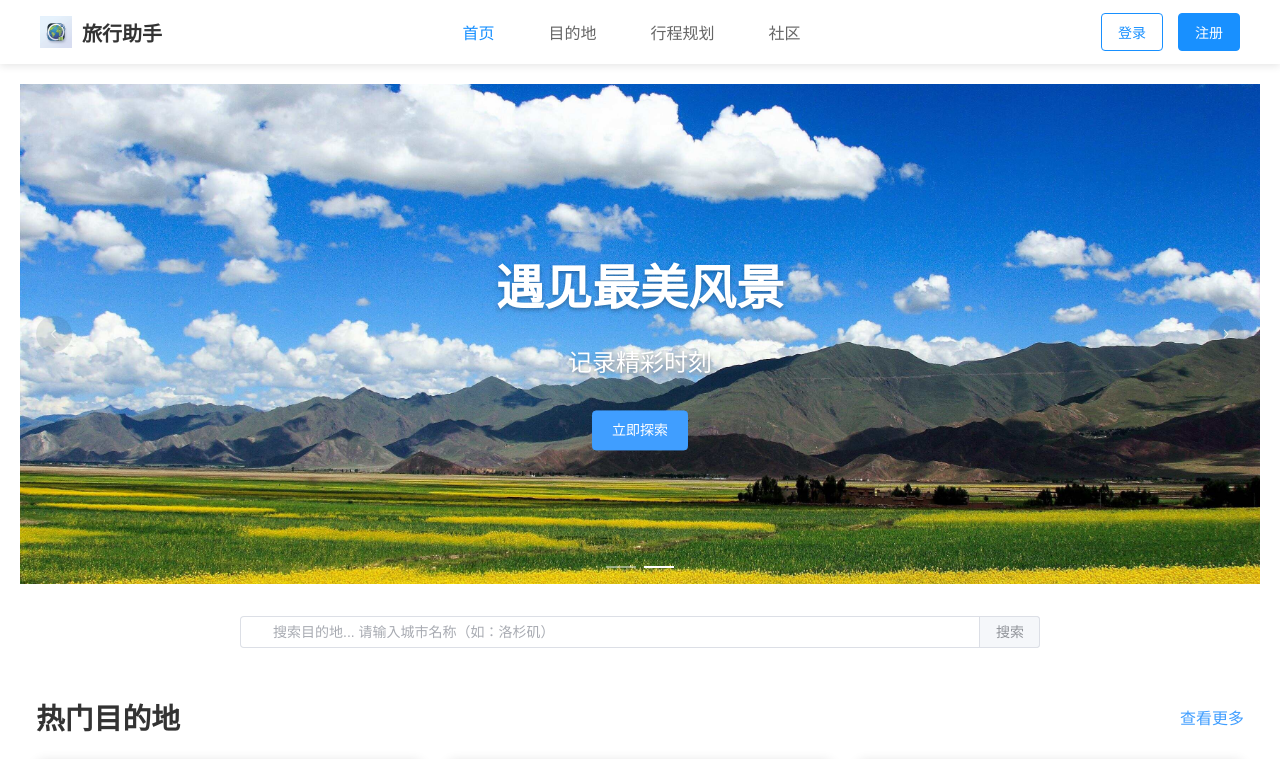
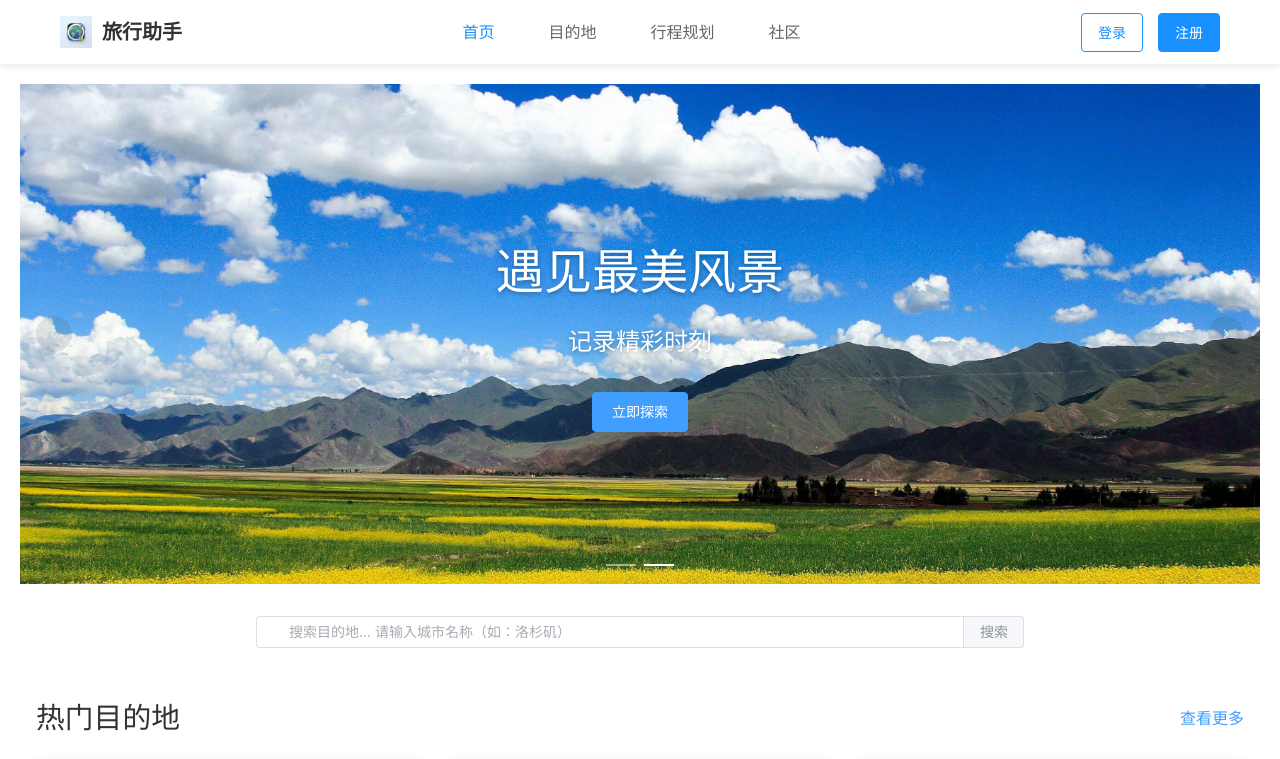
Before and after one commit to QuantumBitstream/travelplanner_vue, a Vue app: page / in a window 1280 px wide. Shown: the top 759 px of the page. Built offline with nearby package versions, Linux system fonts and the light colour scheme; what tlbs-map-vue would draw is missing.

Commit message:
build: vuecli 集成 tailwind css

```diff
--- a/package.json
+++ b/package.json
@@ -60,8 +60,11 @@
     "@vue/cli-plugin-babel": "~5.0.0",
     "@vue/cli-plugin-eslint": "~5.0.0",
     "@vue/cli-service": "~5.0.0",
+    "autoprefixer": "^10.4.20",
     "eslint": "^7.32.0",
-    "eslint-plugin-vue": "^8.0.3"
+    "eslint-plugin-vue": "^8.0.3",
+    "postcss": "^8.4.49",
+    "tailwindcss": "^3.4.17"
   },
   "eslintConfig": {
     "root": true,
--- /dev/null
+++ b/postcss.config.js
@@ -0,0 +1,6 @@
+module.exports = {
+  plugins: {
+    tailwindcss: {},
+    autoprefixer: {},
+  },
+}
--- /dev/null
+++ b/src/assets/tailwind.css
@@ -0,0 +1,10 @@
+@tailwind base;
+@tailwind components;
+@tailwind utilities;
+
+/* 你的自定义样式可以放在这里 */
+@layer components {
+    .btn-primary {
+        @apply px-4 py-2 bg-blue-500 text-white rounded hover:bg-blue-600;
+    }
+}
--- a/src/main.js
+++ b/src/main.js
@@ -5,6 +5,8 @@ import ElementPlus from "element-plus";
 import TlbsMap from 'tlbs-map-vue';
 import 'element-plus/dist/index.css'
 import '@/assets/css/global.css'  // 导入eve_vue全局样式
+import '@/assets/tailwind.css'; // 引入 Tailwind CSS
+
 const app = createApp(App)
 
 
--- /dev/null
+++ b/tailwind.config.js
@@ -0,0 +1,11 @@
+/** @type {import('tailwindcss').Config} */
+module.exports = {
+  content: [
+    "./public/index.html",
+    "./src/**/*.{vue,js,ts,jsx,tsx}",  // 扫描 src 目录下所有的模板文件
+  ],
+  theme: {
+    extend: {},
+  },
+  plugins: [],
+}
```
Also changed, not shown: 1 other file (tests, documents, lock files or other folders).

About this task: Sift through the entries and copy every line with "import".

Output for this exercise:
@@ -5,6 +5,8 @@ import ElementPlus from "element-plus";
 import TlbsMap from 'tlbs-map-vue';
 import 'element-plus/dist/index.css'
 import '@/assets/css/global.css'  // 导入eve_vue全局样式
+import '@/assets/tailwind.css'; // 引入 Tailwind CSS
+/** @type {import('tailwindcss').Config} */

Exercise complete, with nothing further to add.